In 2015, the Fed stopped buying Treasuries, but it continued to buy $40 billion to $45 billion of MBS per month from the primary dealers. At that point, the dealers were still getting enough cash from the Fed to absorb half of the net new Treasury supply every month. And of course there were other buyers. So the dealers were getting plenty of money to keep bond prices high with enough left over to fund the stock market bubble.
The amount of MBS purchases dropped to around $25 billion per month over the past year. Don't anybody look now, but the fact is that bond prices topped and yields bottomed out in 2012. They've never been able to do better since. The amount of funding from the Fed was no longer sufficient to push bond yields below where they were in 2012.
Consider that the 10-year yield ended last week at 2.3%. Briefly in 2016 it was as low as 1.40%. But $25 billion a month is no longer enough to keep bond prices rallying and bond yields falling.
Yet, the CNBC talking heads and the Wall Street PR merchants are still talking about the secular bond bull market.
So what happens next? Soon the Fed will fund zero of net new Treasury issuance. It won't happen right away. It'll cross that Rubicon either in January or next April. In January, the Fed will reduce its monthly purchases of new MBS to around $15 billion. At the same time, it will redeem $12 billion in Treasuries every month.
Without getting into the nitty gritty, that means that the Fed will be sending just $3 billion per month to the primary dealers. That's down from $25 billion a month now and $40 billion to $45 billion a year ago. And lest we forget, under QE at various times between 2009 and 2014, the Fed was cashing out the primary dealers to the tune of $100 billion to $150 billion a month!
The Fed will now put the primary dealers on a starvation diet. The dealers won't have enough cash to absorb any new Treasury supply at all.
Then in the middle of next year, and again in the fall, the Fed will tighten the screws some more. The dealers will not only not have the cash to support the bond market, they will definitely not have the cash to speculate in buying and marking up equities inventories to be marketed for sale to their customers.
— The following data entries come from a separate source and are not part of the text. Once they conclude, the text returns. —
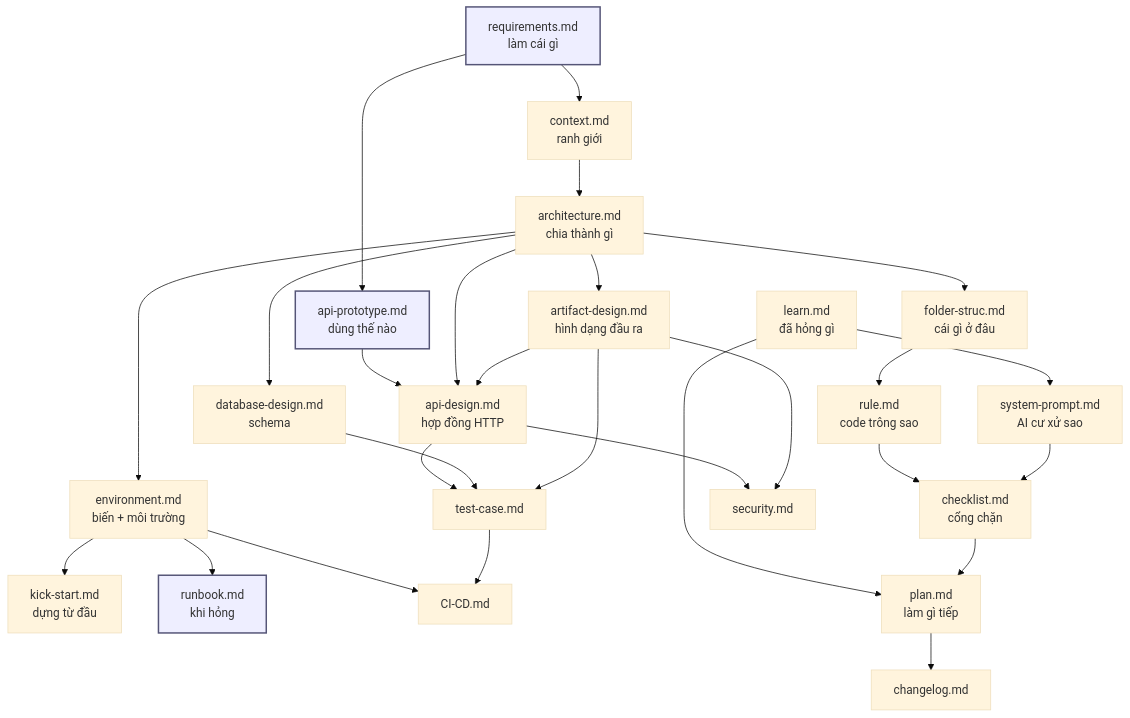
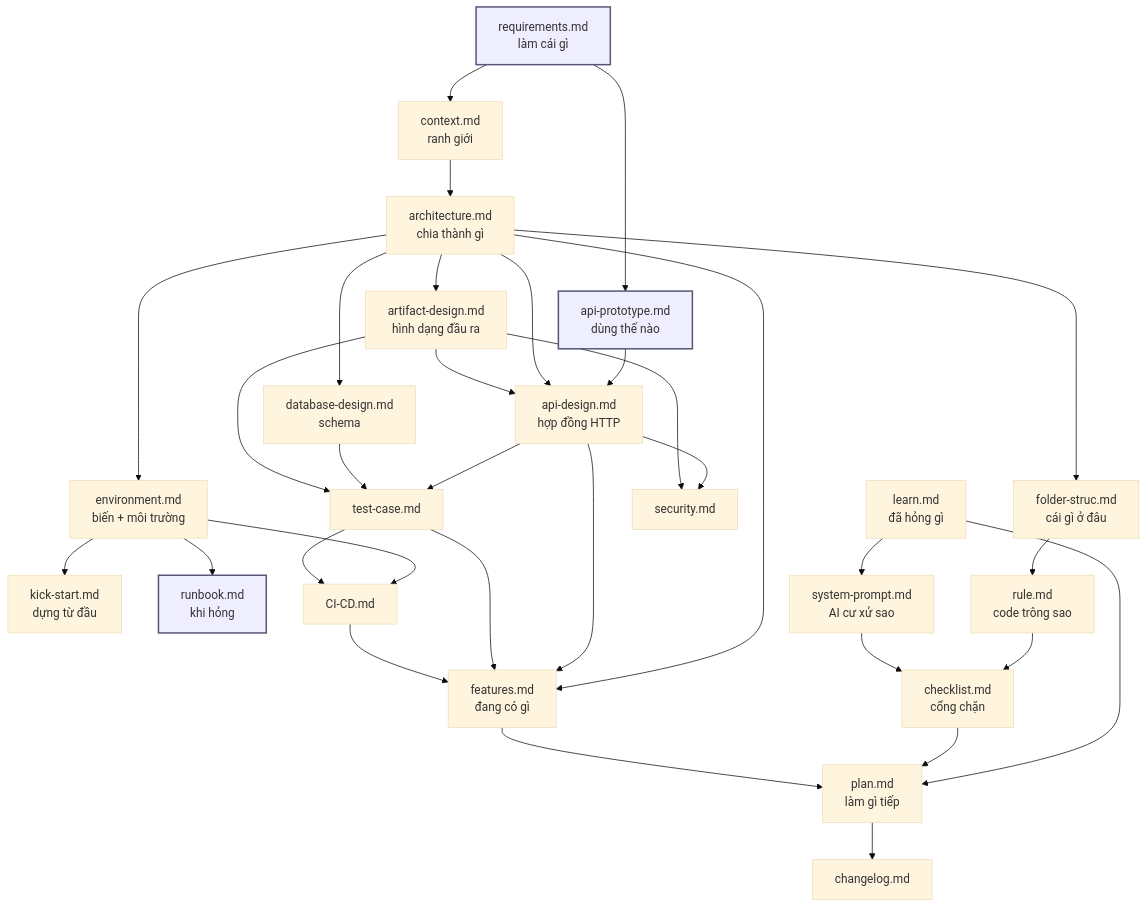
One commit to daclong120-del/app-relay changed the diagram in docs/README.md. Above: the diagram before and after it, drawn with Mermaid (base theme). The commit also changed other lines of this file and 10 other files, not shown here.

````diff
--- a/docs/README.md
+++ b/docs/README.md
@@ -86,45 +88,47 @@
 ```mermaid
 flowchart TD
     REQ["requirements.md<br/>làm cái gì"]
     CTX["context.md<br/>ranh giới"]
     PRO["api-prototype.md<br/>dùng thế nào"]
 
     ARC["architecture.md<br/>chia thành gì"]
     API["api-design.md<br/>hợp đồng HTTP"]
     DB["database-design.md<br/>schema"]
     ART["artifact-design.md<br/>hình dạng đầu ra"]
     FS["folder-struc.md<br/>cái gì ở đâu"]
 
     ENV["environment.md<br/>biến + môi trường"]
     KS["kick-start.md<br/>dựng từ đầu"]
     RB["runbook.md<br/>khi hỏng"]
 
     RULE["rule.md<br/>code trông sao"]
     SP["system-prompt.md<br/>AI cư xử sao"]
     CHK["checklist.md<br/>cổng chặn"]
 
     TC["test-case.md"]
     CI["CI-CD.md"]
     SEC["security.md"]
 
+    FEAT["features.md<br/>đang có gì"]
     PLAN["plan.md<br/>làm gì tiếp"]
     LEARN["learn.md<br/>đã hỏng gì"]
     CL["changelog.md"]
 
     REQ --> CTX --> ARC
     REQ --> PRO --> API
     ARC --> API & DB & ART & FS
     ART --> API
     ARC --> ENV --> KS & RB & CI
     FS --> RULE --> CHK
     SP --> CHK
     API & DB & ART --> TC --> CI
     API & ART --> SEC
     LEARN --> SP
     LEARN --> PLAN
     CHK --> PLAN
+    ARC & API & TC & CI --> FEAT --> PLAN
     PLAN --> CL
 
     classDef entry fill:#eef,stroke:#557,stroke-width:2px
     class REQ,PRO,RB entry
 ```
````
Here's their problem. The primary dealers are REQUIRED to participate in the Treasury auctions. They must buy some of the issuance. If they don't have sufficient cash to absorb new inventory, then they'll need to raise cash to do so.
That is a big problem for stocks.
About the Author
Financial Analyst, 50-year charting expert, finance + real estate pro, and market analyst; published and edited the Wall Street Examiner since 2000.